We notice that the one common factor behind the success of these struggles and movements is the support of the prominent organizations of that country. This makes us believe that the involvement of such organizations is crucial to the success of these movements. Let us recall some previous instances to prove this.

  • The Seven Party Alliance (SPA) which included all the major political parties of Nepal, led the entire movement for democracy. They organized a successful four-day strike.
  • Later, the involvement of the Nepalese Communist Party (Maoists) turned it into an indefinite strike.
  • Other than that, the number of protesters increased to become about 5 lakhs by the end. These protestors included teachers, lawyers, indigenous people, and human rights activists.
  • The organization called FEDECOR led the famous Water War in Bolivia. It included the local professionals. Farmers. Environmentalists. Factory workers. Students. And homeless street children.
  • The Socialist Party in Bolivia also supported this movement.

All such organizations that come together and aim at influencing the government and its policies are called pressure groups or interest groups. These groups consist of people with the same interests, occupations, aspirations, or opinions, who come together to work towards the same objective.
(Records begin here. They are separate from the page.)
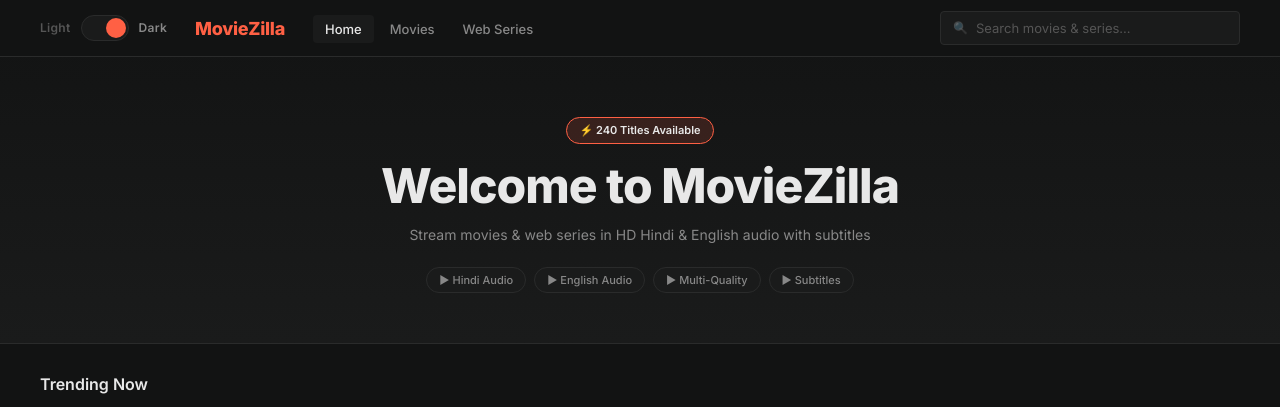
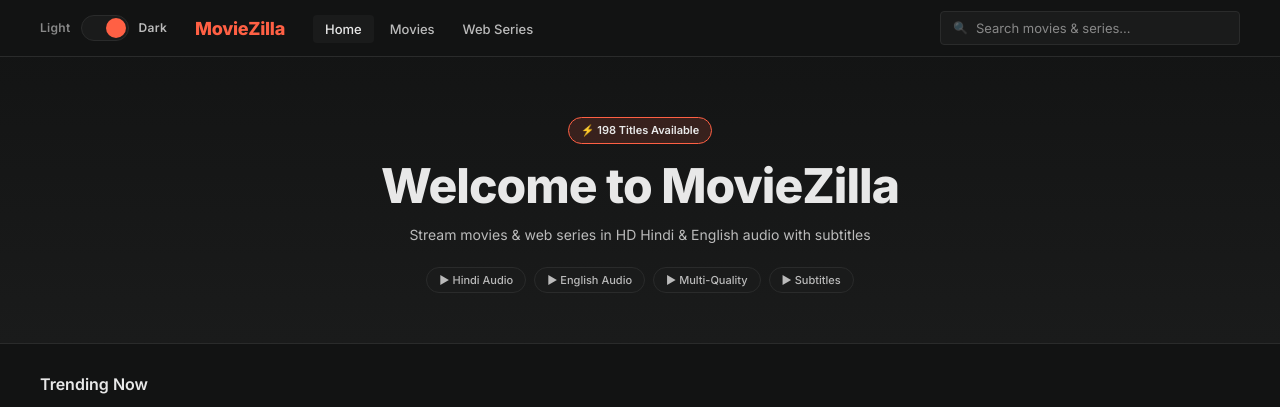
Before and after one commit to saad7khan11/MovieZilla, a plain HTML site: page index.html in a window 1280 px wide. Shown: the top 407 px of the page. Drawn offline with Linux system fonts and the light colour scheme.

Commit message:
Add Bollywood movies, Dhurandhar movies, Kingsman, fix dark theme text colors, update title count

```diff
--- a/index.html
+++ b/index.html
@@ -60,7 +60,7 @@
                 <div class="hero-glow glow-3"></div>
             </div>
             <div class="hero-content">
-                <div class="hero-badge">&#9889; 240 Titles Available</div>
+                <div class="hero-badge">&#9889; 198 Titles Available</div>
                 <h1 class="hero-title">Welcome to <span class="gradient-text">MovieZilla</span></h1>
                 <p class="hero-subtitle">Stream movies & web series in HD Hindi & English audio with subtitles</p>
                 <div class="hero-badges">
--- a/script.js
+++ b/script.js
@@ -186,7 +186,21 @@
     { id: 236, title: 'Z Nation', type: 'series', imdbId: 'tt3843152', tmdbId: 60735, year: 2014, rating: '6.7', quality: 'HD', desc: 'A ragtag group escorts the only survivor of a zombie bite across America to find a cure.', langs: ['Hindi', 'English'], poster: 'https://image.tmdb.org/t/p/w500/yZevl2vHQgmosfwUdVNzviIfaWS.jpg' },
     { id: 237, title: 'iZombie', type: 'series', imdbId: 'tt3501584', tmdbId: 60625, year: 2015, rating: '7.8', quality: '4K', desc: 'A medical student turned zombie solves crimes by eating the brains of the dead.', langs: ['Hindi', 'English'], poster: 'https://image.tmdb.org/t/p/w500/owhkU6KRqdXoUQpjV8uyZGPtX58.jpg' },
     { id: 238, title: 'Santa Clarita Diet', type: 'series', imdbId: 'tt5580540', tmdbId: 69372, year: 2017, rating: '7.8', quality: '4K', desc: 'A real estate agent turns into a zombie and develops a craving for human flesh.', langs: ['Hindi', 'English'], poster: 'https://image.tmdb.org/t/p/w500/r63ogKm0AFoTHbNCQYYz9jjiDE2.jpg' },
-    { id: 239, title: 'Daybreak', type: 'series', imdbId: 'tt8755220', tmdbId: 83478, year: 2019, rating: '6.6', quality: 'HD', desc: 'A teenage outcast searches for his lost love in a post-apocalyptic wasteland full of zombie-like creatures.', langs: ['Hindi', 'English'], poster: 'https://image.tmdb.org/t/p/w500/AbnOGmAe7harXNwRAz7XywpHr8F.jpg' }
+    { id: 239, title: 'Daybreak', type: 'series', imdbId: 'tt8755220', tmdbId: 83478, year: 2019, rating: '6.6', quality: 'HD', desc: 'A teenage outcast searches for his lost love in a post-apocalyptic wasteland full of zombie-like creatures.', langs: ['Hindi', 'English'], poster: 'https://image.tmdb.org/t/p/w500/AbnOGmAe7harXNwRAz7XywpHr8F.jpg' },
+
+    { id: 240, title: 'Dangal', type: 'movie', category: 'bollywood', imdbId: 'tt5074352', tmdbId: 360814, year: 2016, rating: '8.4', quality: '4K', desc: 'A wrestler trains his daughters to become world-class athletes in this true story.', langs: ['Hindi'], poster: 'https://image.tmdb.org/t/p/w500/jLiA1WW3kL1K9lYfYmVj57RD74N.jpg' },
+    { id: 241, title: '3 Idiots', type: 'movie', category: 'bollywood', imdbId: 'tt1187043', tmdbId: 20453, year: 2009, rating: '8.4', quality: '4K', desc: 'Two friends retrace their journey to find their long-lost college friend.', langs: ['Hindi'], poster: 'https://image.tmdb.org/t/p/w500/66A9MqXOyVFCssoloscw79z8Tew.jpg' },
+    { id: 242, title: 'PK', type: 'movie', category: 'bollywood', imdbId: 'tt2338151', tmdbId: 297222, year: 2014, rating: '8.1', quality: '4K', desc: 'An alien stranded on Earth challenges blind faith and religious dogma.', langs: ['Hindi'], poster: 'https://image.tmdb.org/t/p/w500/z2x2Y4tncefsIU7h82gmUM5vnBJ.jpg' },
+    { id: 243, title: 'Bajrangi Bhaijaan', type: 'movie', category: 'bollywood', imdbId: 'tt3863552', tmdbId: 348892, year: 2015, rating: '8.0', quality: '4K', desc: 'A devoted man embarks on a journey to reunite a mute girl with her family across the border.', langs: ['Hindi'], poster: 'https://image.tmdb.org/t/p/w500/vhlliI7HZZlWfo5d6CiyfBAGLrW.jpg' },
+    { id: 244, title: 'Sultan', type: 'movie', category: 'bollywood', imdbId: 'tt4832640', tmdbId: 376812, year: 2016, rating: '7.9', quality: '4K', desc: 'A aging wrestler returns to the ring to reclaim his lost glory and his family.', langs: ['Hindi'], poster: 'https://image.tmdb.org/t/p/w500/oarT8LL2XE0aPU9kXqrD249Z4rM.jpg' },
+    { id: 245, title: 'War', type: 'movie', category: 'bollywood', imdbId: 'tt7430722', tmdbId: 585268, year: 2019, rating: '7.3', quality: '4K', desc: 'An Indian soldier is tasked with tracking down his former mentor who has gone rogue.', langs: ['Hindi'], poster: 'https://image.tmdb.org/t/p/w500/yUtaHkL2SDIAZhRApZAyQrAXygn.jpg' },
+    { id: 246, title: 'Pathaan', type: 'movie', category: 'bollywood', imdbId: 'tt12844910', tmdbId: 864692, year: 2023, rating: '7.5', quality: '4K', desc: 'An exiled RAW agent returns to India to stop a deadly terrorist plot.', langs: ['Hindi'], poster: 'https://image.tmdb.org/t/p/w500/arf00BkwvXo0CFKbaD9OpqdE4Nu.jpg' },
+    { id: 247, title: 'Jawan', type: 'movie', category: 'bollywood', imdbId: 'tt15354916', tmdbId: 872906, year: 2023, rating: '7.9', quality: '4K', desc: 'A man driven by a promise takes on a corrupt system to fix societal wrongs.', langs: ['Hindi'], poster: 'https://image.tmdb.org/t/p/w500/mGiw8zAmHQwKBXDG1n7mQpT5kK1.jpg' },
+    { id: 248, title: 'Animal', type: 'movie', category: 'bollywood', imdbId: 'tt13751694', tmdbId: 781732, year: 2023, rating: '7.7', quality: '4K', desc: 'A troubled son returns home and unleashes violence against those who threaten his family.', langs: ['Hindi'], poster: 'https://image.tmdb.org/t/p/w500/hr9rjR3J0xBBKmlJ4n3gHId9ccx.jpg' },
+    { id: 249, title: 'Dhurandhar', type: 'movie', category: 'bollywood', imdbId: 'tt33014583', tmdbId: 1291608, year: 2025, rating: '6.5', quality: '4K', desc: 'A fearless spy navigates a web of deception and danger in this action thriller.', langs: ['Hindi'], poster: 'https://image.tmdb.org/t/p/w500/snBOuXDdhmTvlzMUvP9Em3Pp1u1.jpg' },
+
+    { id: 250, title: 'Kingsman: The Secret Service', type: 'movie', imdbId: 'tt2802144', tmdbId: 207703, year: 2014, rating: '7.7', quality: '4K', desc: 'A street kid becomes a gentleman spy and joins a secret agency to stop a global threat.', langs: ['Hindi', 'English'], poster: 'https://image.tmdb.org/t/p/w500/r6q9wZK5a2K51KFj4LWVID6Ja1r.jpg' },
+    { id: 251, title: 'Dhurandhar: The Revenge', type: 'movie', category: 'bollywood', imdbId: 'tt39139925', tmdbId: 1582770, year: 2026, rating: '8.6', quality: '4K', desc: 'Hamza\'s mission spirals into a bloody personal war as rival gangs and corrupt officials close in on him.', langs: ['Hindi'], poster: 'https://image.tmdb.org/t/p/w500/ptTwQES14pr5c3aZvJg56YlYgb1.jpg' }
 ];
 
 const SOURCES = [
@@ -283,7 +297,8 @@
     { id: 'movies', title: 'Movies', type: 'movie' },
     { id: 'series', title: 'Web Series', type: 'series' },
     { id: 'classics', title: 'Classics', type: null, filter: function(item) { return item.year < 2000; } },
-    { id: 'zombie', title: 'Zombies & Horror', type: null, filter: function(item) { return item.desc.toLowerCase().includes('zombie') || item.desc.toLowerCase().includes('infected') || item.desc.toLowerCase().includes('rage') || item.title === 'I Am Legend'; } }
+    { id: 'zombie', title: 'Zombies & Horror', type: null, filter: function(item) { return item.desc.toLowerCase().includes('zombie') || item.desc.toLowerCase().includes('infected') || item.desc.toLowerCase().includes('rage') || item.title === 'I Am Legend'; } },
+    { id: 'bollywood', title: 'Bollywood', type: null, filter: function(item) { return item.category === 'bollywood'; } }
 ];
 
 let loadedCounts = {};
--- a/style.css
+++ b/style.css
@@ -10,8 +10,8 @@
     --accent-hover: #ff7a62;
     --accent-dim: rgba(255, 96, 68, 0.15);
     --text: #e8e8e8;
-    --text-secondary: #888;
-    --text-muted: #555;
+    --text-secondary: #bbb;
+    --text-muted: #888;
 }
 
 [data-theme="light"] {
```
PRESSURE GROUPS AND MOVEMENTS

Sectional Interest Groups

These are the type of groups that include people of a particular section, or a group of society, such as workers, businessmen, employees, industrialists, followers of a religion, caste, group, etc. who work for the benefit and betterment of their section and to promote their interests? Traders Union and Business associations, professional bodies, etc. are some examples of such groups.

Public Interest Groups
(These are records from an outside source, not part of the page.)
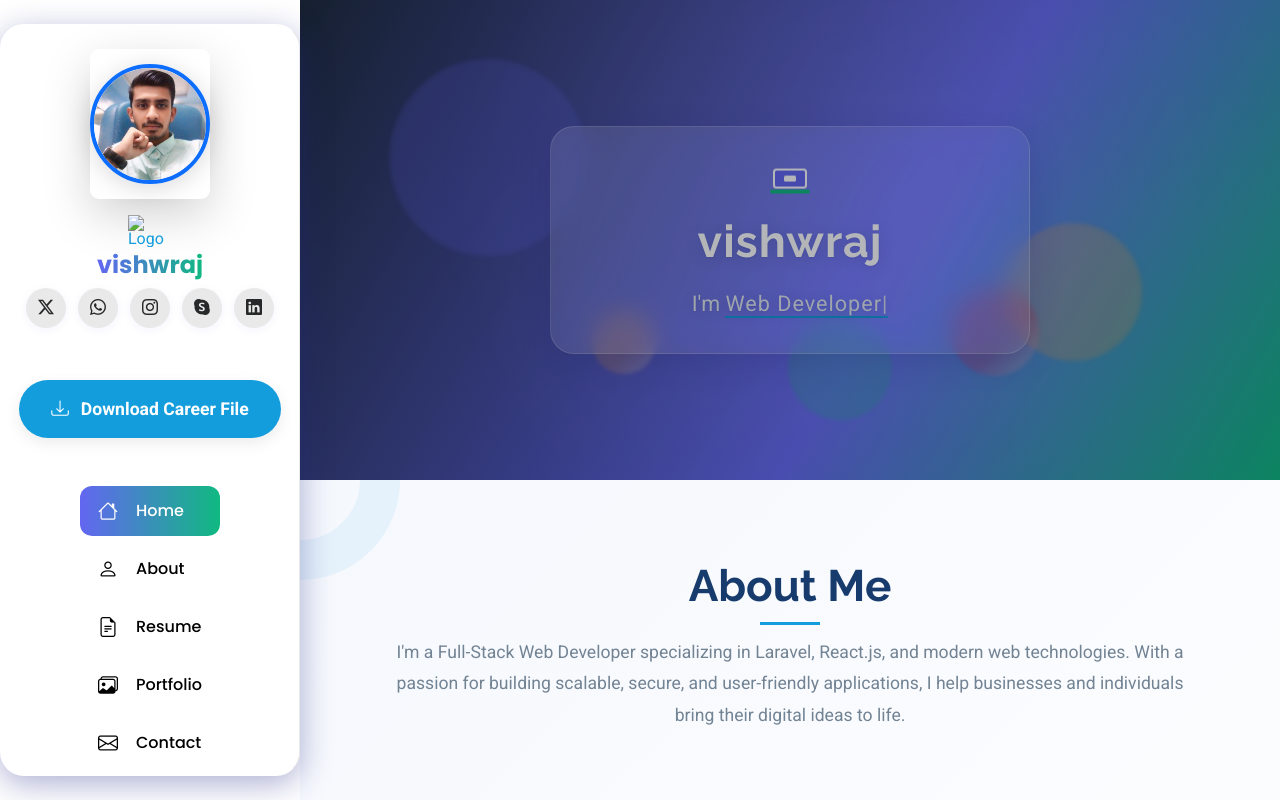
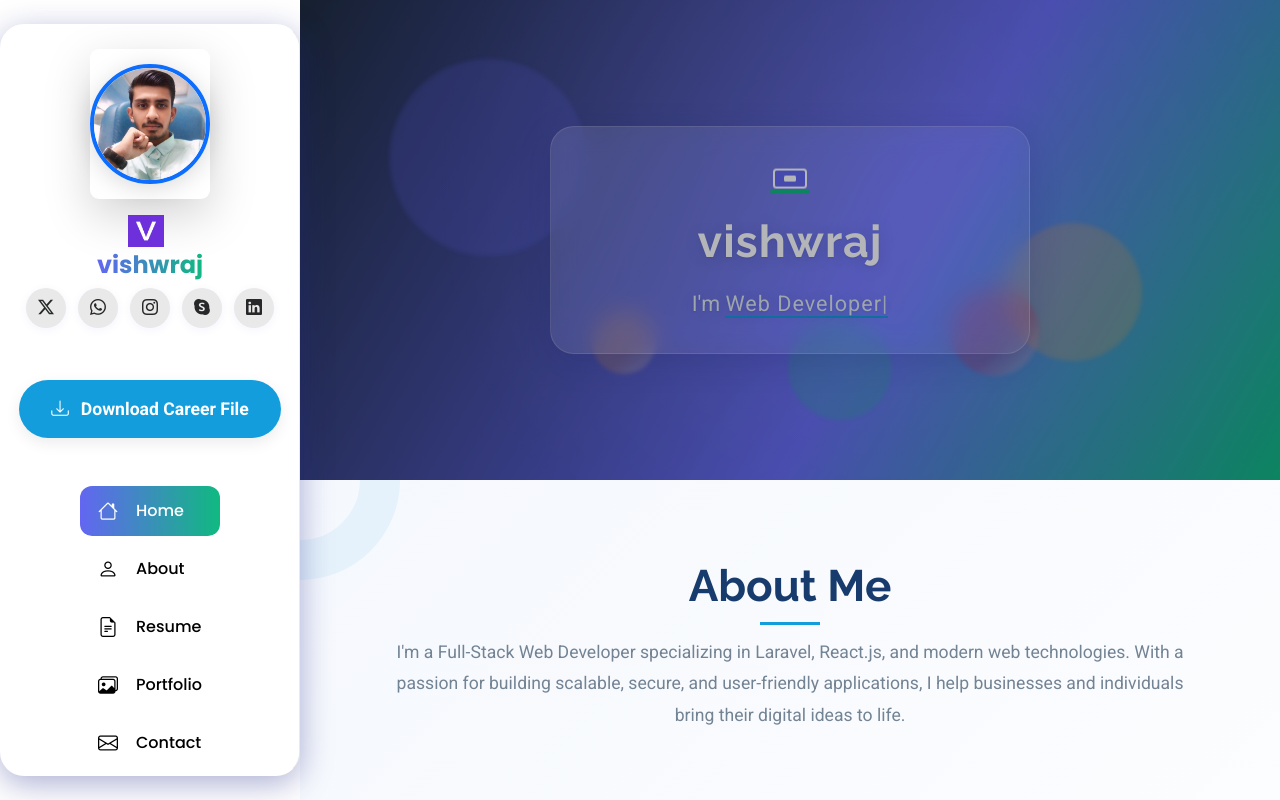
Before and after one commit to apit04726/portfolio-live, a plain HTML site: page index.html in a window 1280 px wide. Shown: the top 800 px of the page. Drawn offline with Linux system fonts and the light colour scheme.

Commit message:
fix: update logo image source to use the correct asset path

```diff
--- a/index.html
+++ b/index.html
@@ -56,7 +56,7 @@
     </div>
 
     <a href="index.html" class="logo d-flex flex-column align-items-center justify-content-center mb-2">
-      <img src="assets/img/logo.png" alt="Logo" class="mb-1" style="width:36px;height:36px;">
+      <img src="assets/img/favi-new.png" alt="Logo" class="mb-1" style="width:36px;height:36px;">
       <h1 class="sitename fw-bold text-gradient mb-0">vishwraj</h1>
     </a>
 
```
The other type of organizations come together to support and promote common, general causes for the betterment of society as a whole, instead of their interests. Such organizations came to be known as promotional groups or public interest groups. FEDECOR in the Bolivian Water War was one such organization.
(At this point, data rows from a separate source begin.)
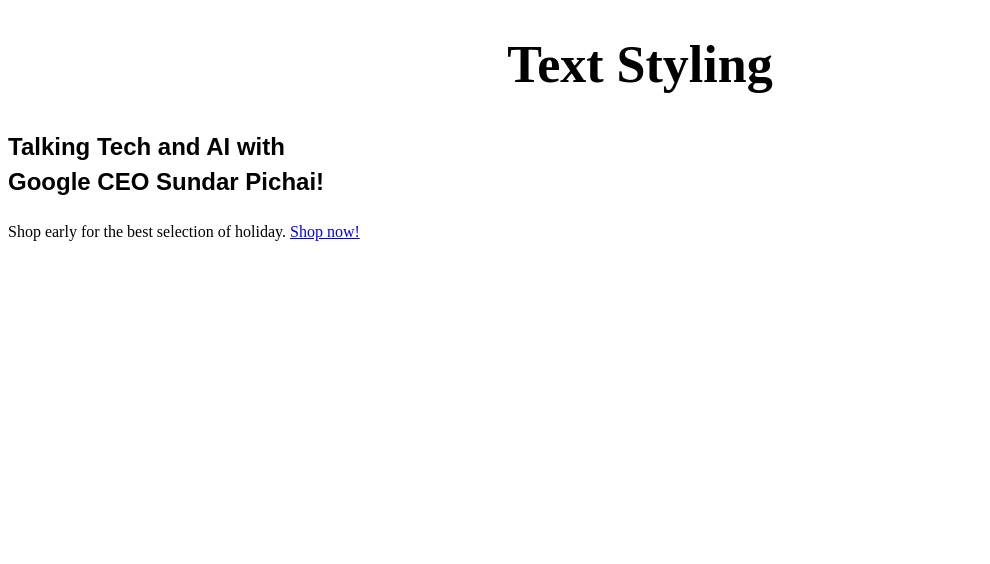
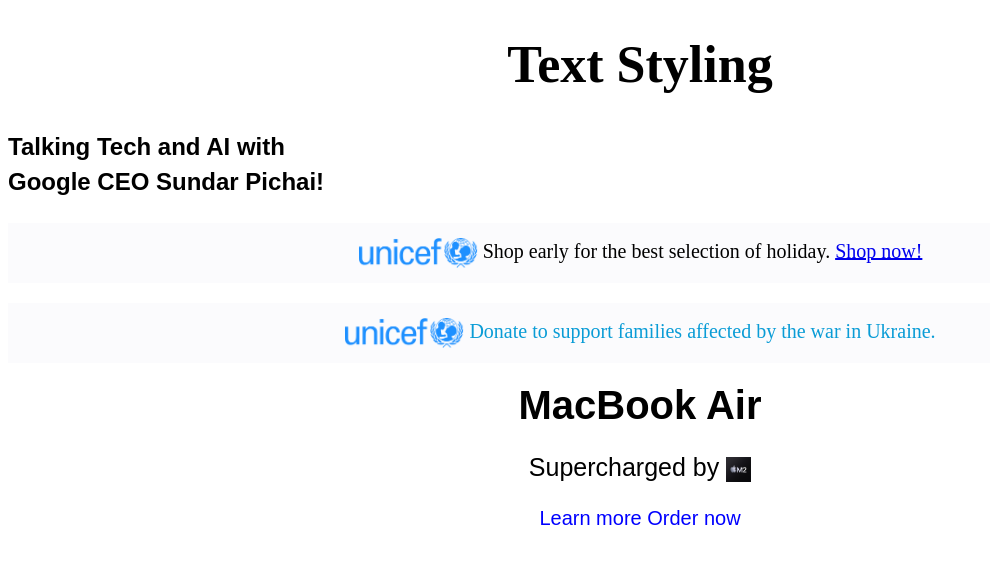
Before and after one commit to dwipaalfarisi/html-css, a plain HTML site: page text.html in a window 1280 px wide. Shown: the whole page, without its empty margins (0-990 px from the left). Drawn offline with Linux system fonts and the light colour scheme.

Commit message:
try apple web

```diff
--- a/style-text.css
+++ b/style-text.css
@@ -1,6 +1,7 @@
 body {
     background-color: white;
 }
+
 h1 {
     font-size: 52px;
     text-align: center;
@@ -14,9 +15,17 @@ h1 {
     line-height: 35px;
 }
 
+.unicef-logo {
+    vertical-align: middle;
+    max-width: auto;
+    max-height: 1.5em;
+}
 
 .shop-para {
-    border-color: red;
+    font-size: 20px;
+    background-color: #fbfbfd;
+    padding: 15px;
+    text-align: center;
 }
 .shop a:visited {
     color: black;
@@ -31,3 +40,60 @@ h1 {
 .shop a:active {
     color: purple;
 }
+
+.unicef-donate img {
+    vertical-align: middle;
+    max-width: auto;
+    max-height: 1.5em;
+}
+
+.unicef-donate {
+    font-size: 20px;
+    background-color: #fbfbfd;
+    padding: 15px;
+    text-align: center;
+}
+
+.unicef-donate a {
+    color: rgb(10, 156, 214);
+    text-decoration: none;
+}
+
+.unicef-donate a:hover {
+    text-decoration: underline;
+}
+
+.unicef-donate a:active {
+    color: purple;
+}
+
+.macbook-air {
+    font-family: Arial;
+    font-size: 40px;
+    text-align: center;
+    font-weight: bold;
+    margin: 0;
+}
+.supercharged-by {
+    font-family: Arial;
+    font-size: 25px;
+    text-align: center;
+}
+
+.supercharged-by img {
+    vertical-align: middle;
+    max-width: auto;
+    max-height: 25px;
+    margin: 0px;
+}
+
+.learn-order {
+    font-family: Arial;
+    font-size: 20px;
+    text-align: center;
+    color: blue;
+}
+
+/* .learn-more s {
+    text-decoration: underline;
+} */
--- a/text.html
+++ b/text.html
@@ -15,13 +15,33 @@
         <p class="mkbhd-title">
             Talking Tech and AI with Google CEO Sundar Pichai!
         </p>
+
         <p class="shop-para">
+            <img src="./images/unicef-logo.png" class="unicef-logo" alt="unicef logo">
             Shop early for the best selection of holiday.
             <span class="shop">
                 <a href="https://www.apple.com" target="_blank">Shop now!</a>
             </span>
         </p>
 
+        <p class="unicef-donate">
+            <img src="./images/unicef-logo.png" alt="unicef logo">
+            <span class="donate">
+                <a href="https://www.apple.com" target="_blank">Donate to support families affected by the war in Ukraine.</a>
+            </span>
+        </p>
+
+        <p class="macbook-air">
+            MacBook Air
+        </p>
+        <p class="supercharged-by">
+            Supercharged by
+            <img src="./images/m2-chip.jpg" alt="M2 Chip">
+        </p>
+        <p class="learn-order">
+            <span class="learn-more">Learn more</span>
+            <span class="order-now">Order now</span>
+        </p>
     </main>
 </body>
 </html>
```
Also changed, not shown: images/m2-chip.jpg (added), images/unicef-logo.png (added), images/unicef.png (added).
Movement groups

As in the case of interest groups, the groups involved with movements also include a very wide variety. A majority of these movements are issue-specific i.e., they work on a single issue within a limited frame of time. While the others are more general kinds of movements that aim at a broader set of goals over a longer time frame. The Environmental Movement and the women’s movement are examples of such movements. There is no single organization or group that leads or guides these movements

The influence of Pressure Groups on Politics

These pressure groups influence politics and the governments by undertaking various tactics.

  • They try to gain public support and sympathy through various information campaigns, meetings, filing petitions, etc. to achieve their goals. Also, they aimed at influencing the media to direct more attention toward their cause and interest.
  • They organize and carry out numerous protest activities and strikes to involve the masses.

Business associations invest in expensive advertisements and professional lobbyists to spread maximum awareness about their goals

Is their influence healthy?

Majorly, the influence of these pressure groups has proven to be healthy and helpful in protecting the interests of the people. These movements serve as constant reminders to the governments about the needs and concerns of the citizens and also sensitize the government to the demands of different sections of society. And thus, deepen and strengthen the democracy of a country.

However, sometimes, these groups can have a personal agenda to serve and may abuse public emotions and decisions in their favor with money. They exercise power without responsibility. However, a single group cannot achieve dominance over society.